Tucker watched two labs chasing balls in the ocean and cried a little, wanting to be included.
“Tucker, you hate the water. And you don’t play fetch. Let's walk the other way.”
“Tuck, they’re off leash, you don’t know if you’ll like them, and honestly, I’m a little tired. And so are you. We should head out to dinner.”
Tucker stood his ground; I leaned toward the beach’s exit, he leaned toward the dogs.
“Tucker, no,” I said calmly and envisioned us walking toward back up the hill. He acquiesced and followed along.
We took one more look at Hidden Beach before we headed up the incline.
A few second after sitting, literally only minutes after Tucker had begged to stay and play on the beach, he passed out.
Once in the truck, he had an hour to sleep before we reached our next destination: paying our respects to Methuselah, the great Redwood on Skyline Blvd.

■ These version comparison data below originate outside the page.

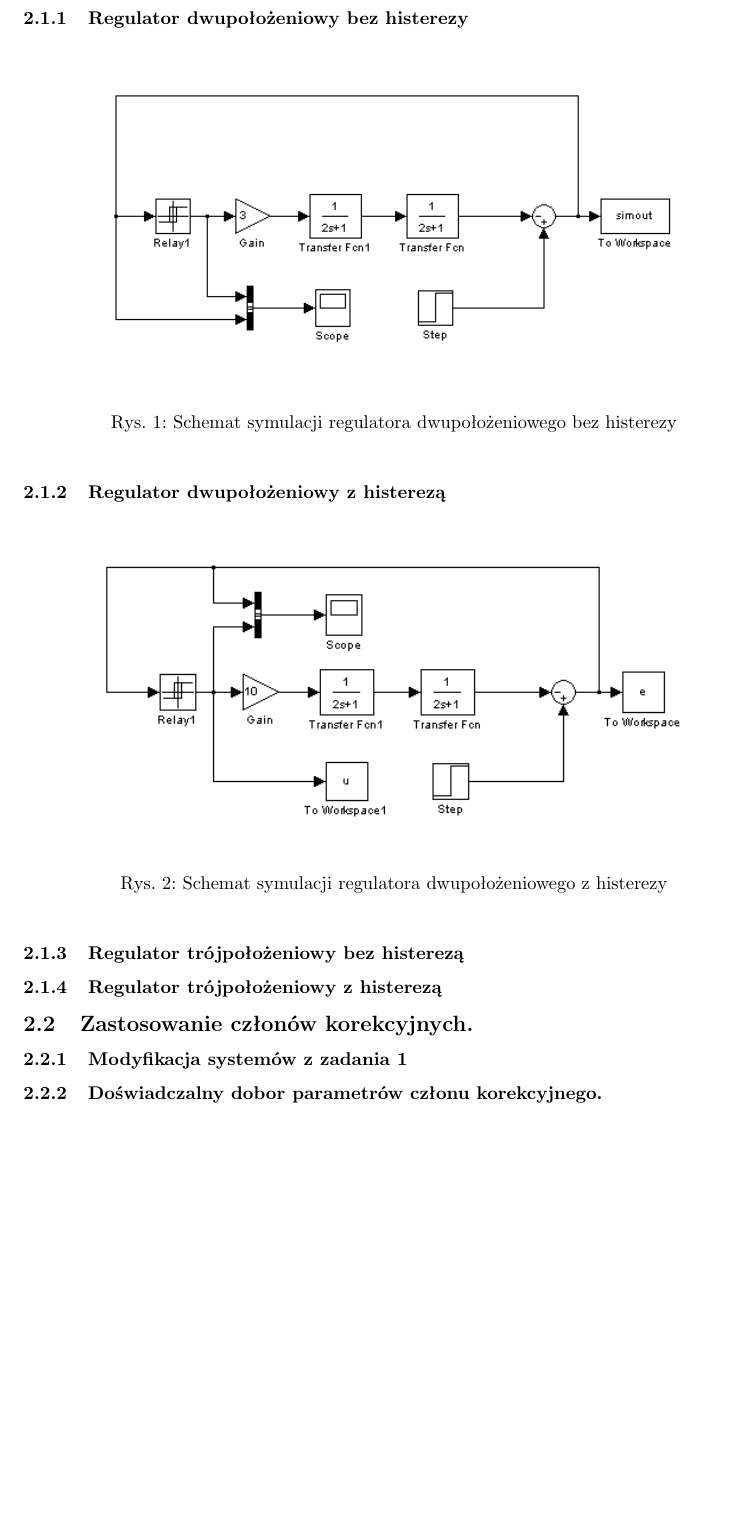
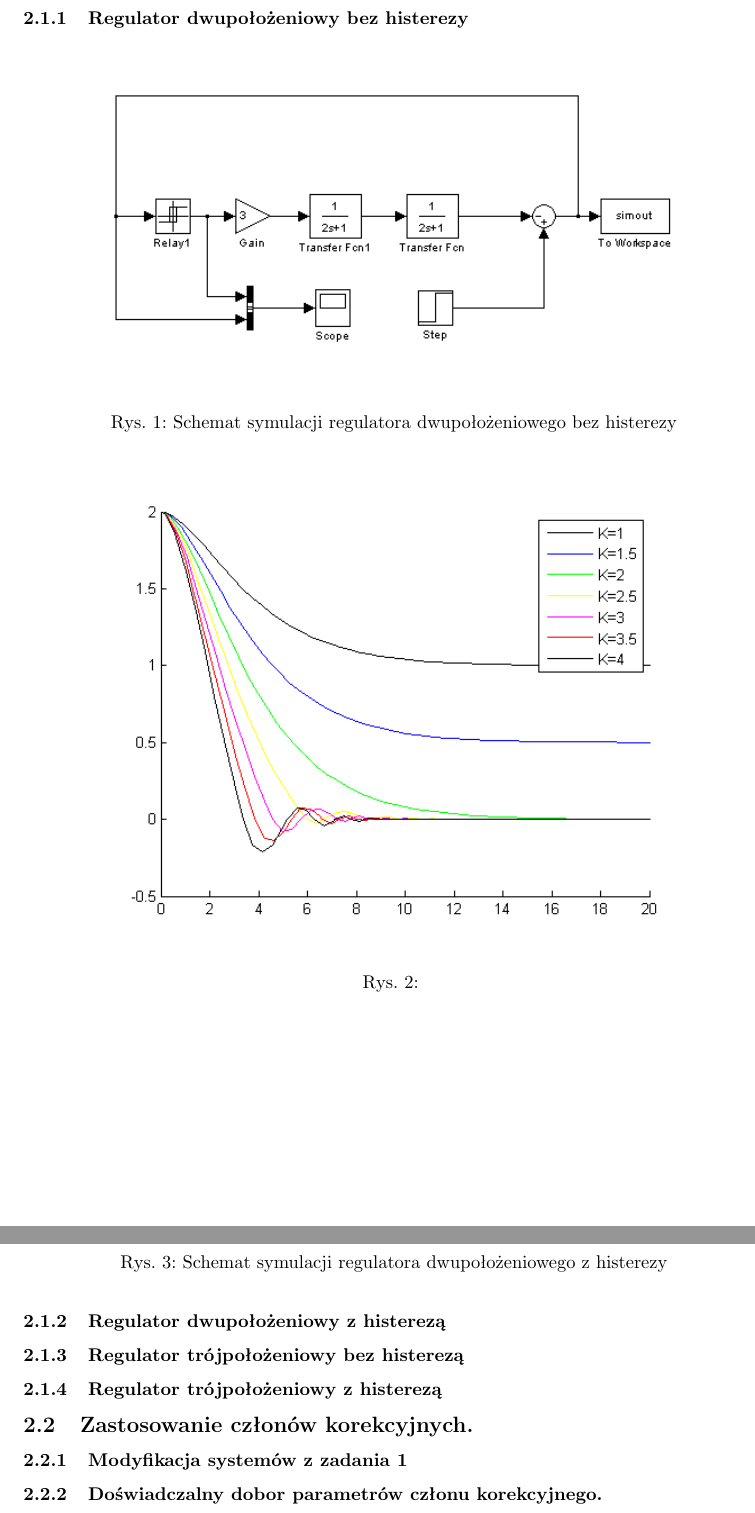
Before and after one commit to dotevo/ISS-Lab, a LaTeX document (Cwiczenie3/Cwiczenie 3 - Sprawozdanie.tex): part of page 2 of 2 before the commit and two parts of pages 2 and 3 of 3 after it, the two joined at a grey line, cut so that both start at the same text, the shorter picture padded with empty space. Compiled offline with pdfLaTeX.

Commit message:
Funkcja test w CW3

```diff
--- a/Cwiczenie3/Cwiczenie 3 - Sprawozdanie.tex
+++ b/Cwiczenie3/Cwiczenie 3 - Sprawozdanie.tex
@@ -88,6 +88,13 @@ Celem tego ćwiczenia jest symulacja działania systemu regulacji z przekaźnika
     \label{fig:Rysunek}
 \end{figure}
 
+\begin{figure}[h]
+    \centering
+	\includegraphics[width=120mm]{CW3-wykres-2bez.png}
+	\caption{}
+    \label{fig:Rysunek}
+\end{figure}
+
 \subsubsection{Regulator dwupołożeniowy z histerezą}\label{sec:r2h}
 \begin{figure}[h]
     \centering
```
Also changed, not shown: Cwiczenie3/CW3-wykres-2bez.png (added), 1 other file.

Perhaps that’s one of the reasons I love the redwoods so much. They are individuals rising tall, and yet only do so through the support of others. And when one of them dies, when their time is over and they topple, they let go. They literally let go. They untangle their roots so as to not bring down the entire grove.
But life isn’t over even after they fall. New life begins in and on their trunk. Woodland animals make their homes in it, bacteria and insects eat away at the fibers, and the tree eventually adds nutrients to the soil, still contributing to the community that once helped it stand tall.

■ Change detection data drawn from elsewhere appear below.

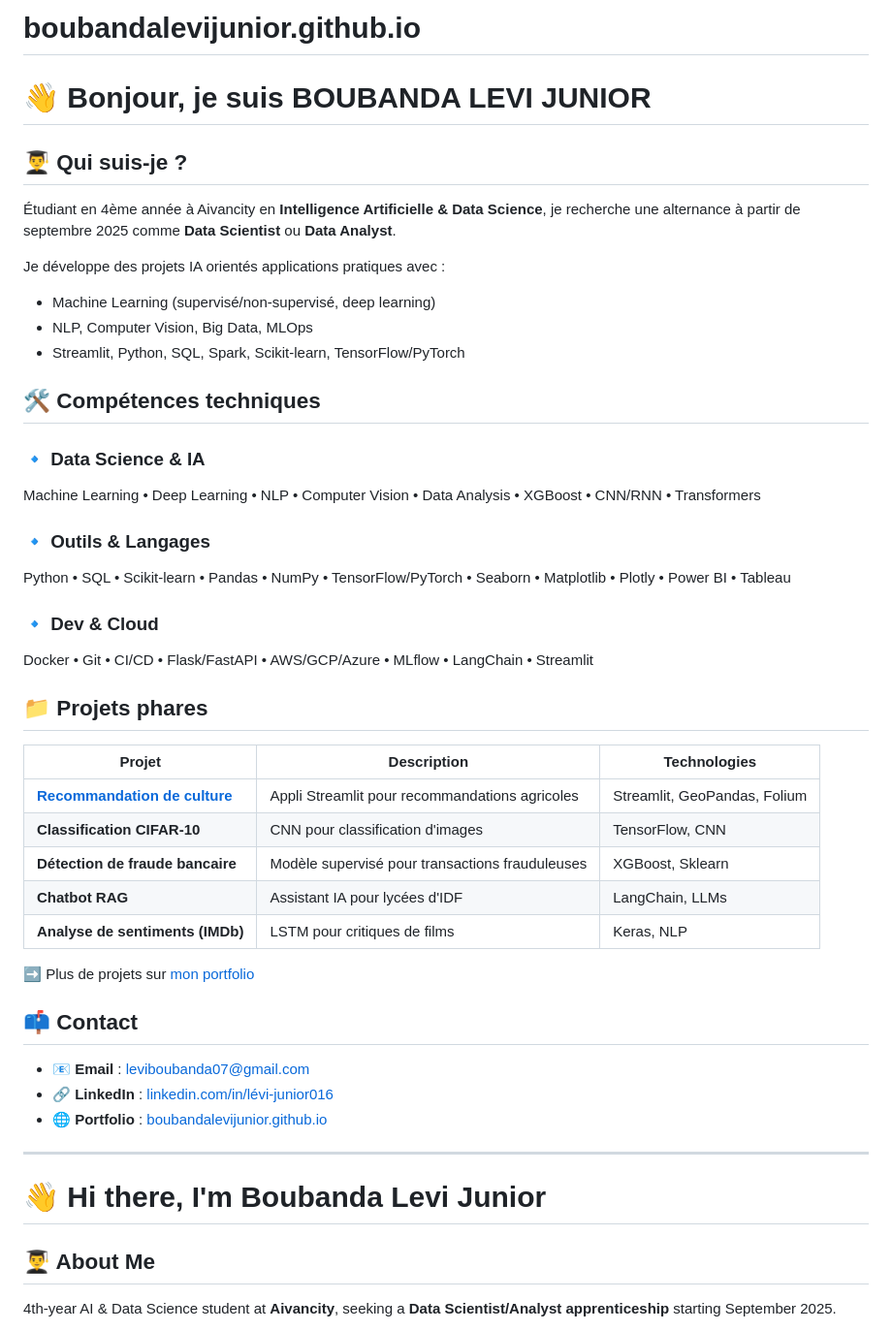
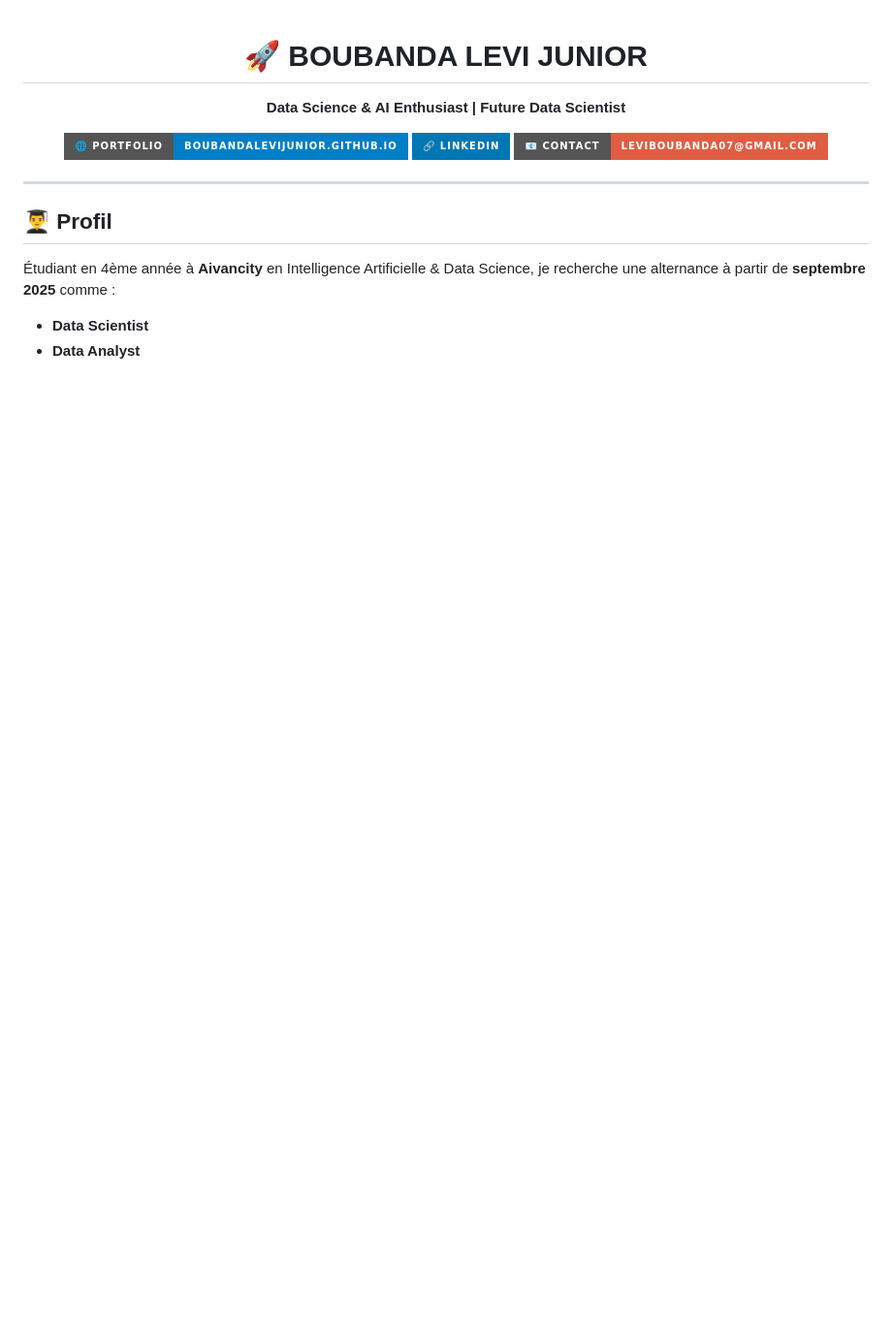
Before and after one commit to Boubanda/boubandalevijunior.github.io, a Markdown page: README.md, the part around the change printed below. Shown: that part at 97% size. Rendered like a GitHub page; badges without logos; blank space fills up the shorter version.

```diff
--- a/README.md
+++ b/README.md
@@ -1,45 +1,19 @@
-# boubandalevijunior.github.io
+<div align="center">
 
-# 👋 Bonjour, je suis BOUBANDA LEVI JUNIOR
+# 🚀 BOUBANDA LEVI JUNIOR
+**Data Science & AI Enthusiast | Future Data Scientist**
 
-## 👨‍🎓 Qui suis-je ?
-Étudiant en 4ème année à Aivancity en **Intelligence Artificielle & Data Science**, je recherche une alternance à partir de septembre 2025 comme **Data Scientist** ou **Data Analyst**.
+[![Portfolio](https://img.shields.io/badge/🌐_Portfolio-boubandalevijunior.github.io-blue?style=for-the-badge)](https://boubandalevijunior.github.io)
+[![LinkedIn](https://img.shields.io/badge/🔗_LinkedIn-0077B5?style=for-the-badge&logo=linkedin&logoColor=white)](https://linkedin.com/in/lévi-junior016)
+[![Email](https://img.shields.io/badge/📧_Contact-leviboubanda07@gmail.com-red?style=for-the-badge)](mailto:leviboubanda07@gmail.com)
 
-Je développe des projets IA orientés applications pratiques avec :
-- Machine Learning (supervisé/non-supervisé, deep learning)
-- NLP, Computer Vision, Big Data, MLOps
-- Streamlit, Python, SQL, Spark, Scikit-learn, TensorFlow/PyTorch
-
-## 🛠️ Compétences techniques
-### 🔹 Data Science & IA
-Machine Learning • Deep Learning • NLP • Computer Vision • Data Analysis • XGBoost • CNN/RNN • Transformers
-
-### 🔹 Outils & Langages
-Python • SQL • Scikit-learn • Pandas • NumPy • TensorFlow/PyTorch • Seaborn • Matplotlib • Plotly • Power BI • Tableau
-
-### 🔹 Dev & Cloud
-Docker • Git • CI/CD • Flask/FastAPI • AWS/GCP/Azure • MLflow • LangChain • Streamlit
-
-## 📁 Projets phares
-| Projet | Description | Technologies |
-|--------|-------------|--------------|
-| **[Recommandation de culture](lien-github)** | Appli Streamlit pour recommandations agricoles | Streamlit, GeoPandas, Folium |
-| **Classification CIFAR-10** | CNN pour classification d'images | TensorFlow, CNN |
-| **Détection de fraude bancaire** | Modèle supervisé pour transactions frauduleuses | XGBoost, Sklearn |
-| **Chatbot RAG** | Assistant IA pour lycées d'IDF | LangChain, LLMs |
-| **Analyse de sentiments (IMDb)** | LSTM pour critiques de films | Keras, NLP |
-
-➡️ Plus de projets sur [mon portfolio](https://boubandalevijunior.github.io)
-
-## 📫 Contact
-- 📧 **Email** : [leviboubanda07@gmail.com](mailto:leviboubanda07@gmail.com)
-- 🔗 **LinkedIn** : [linkedin.com/in/lévi-junior016](https://linkedin.com/in/lévi-junior016)
-- 🌐 **Portfolio** : [boubandalevijunior.github.io](https://boubandalevijunior.github.io)
+</div>
 
 ---
 
-# 👋 Hi there, I'm Boubanda Levi Junior
+## 👨‍🎓 Profil
+Étudiant en 4ème année à **Aivancity** en Intelligence Artificielle & Data Science, je recherche une alternance à partir de **septembre 2025** comme :
 
-## 👨‍🎓 About Me
-4th-year AI & Data Science student at **Aivancity**, seeking a **Data Scientist/Analyst apprenticeship** starting September 2025.
+- **Data Scientist**
+- **Data Analyst**
 
```
Also changed, not shown: other parts of README.md (+72 -32 lines).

The Redwood grove is life. It is connection. It is the place I feel most at home. Perhaps I once was a part of this soil, or perhaps one day I will be. They say time is a construct and all that exists is this moment, and yet in this moment is all time.
I pondered all this as I sat, eating my birthday meal at Alice’s Restaurant while Tucker napped at my feet.
We traveled back to our tiny house along Skyline Blvd. It is a lot of forest, and a lot of open land as well, ocean view property although many miles away from it. We were lucky enough in timing that we were crossing through one of the open meadows when the sun took its final bow for the day.
I pulled over and watched it go, capturing its quick descent, and bidding the day farewell.
Life takes turns we don’t expect, but some of those turns are the most meaningful events and greatest gifts, sending us in directions we never fathomed. Certainly this beautiful furry soul was one of those unexpected turns and greatest gifts, and now I can't imagine life without him. With Tucker, I feel ready--and looking forward to--all the unexpected twists and turns that lay ahead on the trail. Not only because was he, himself, was a twist I never saw coming, but because I know he will always lead us to just where we need to be.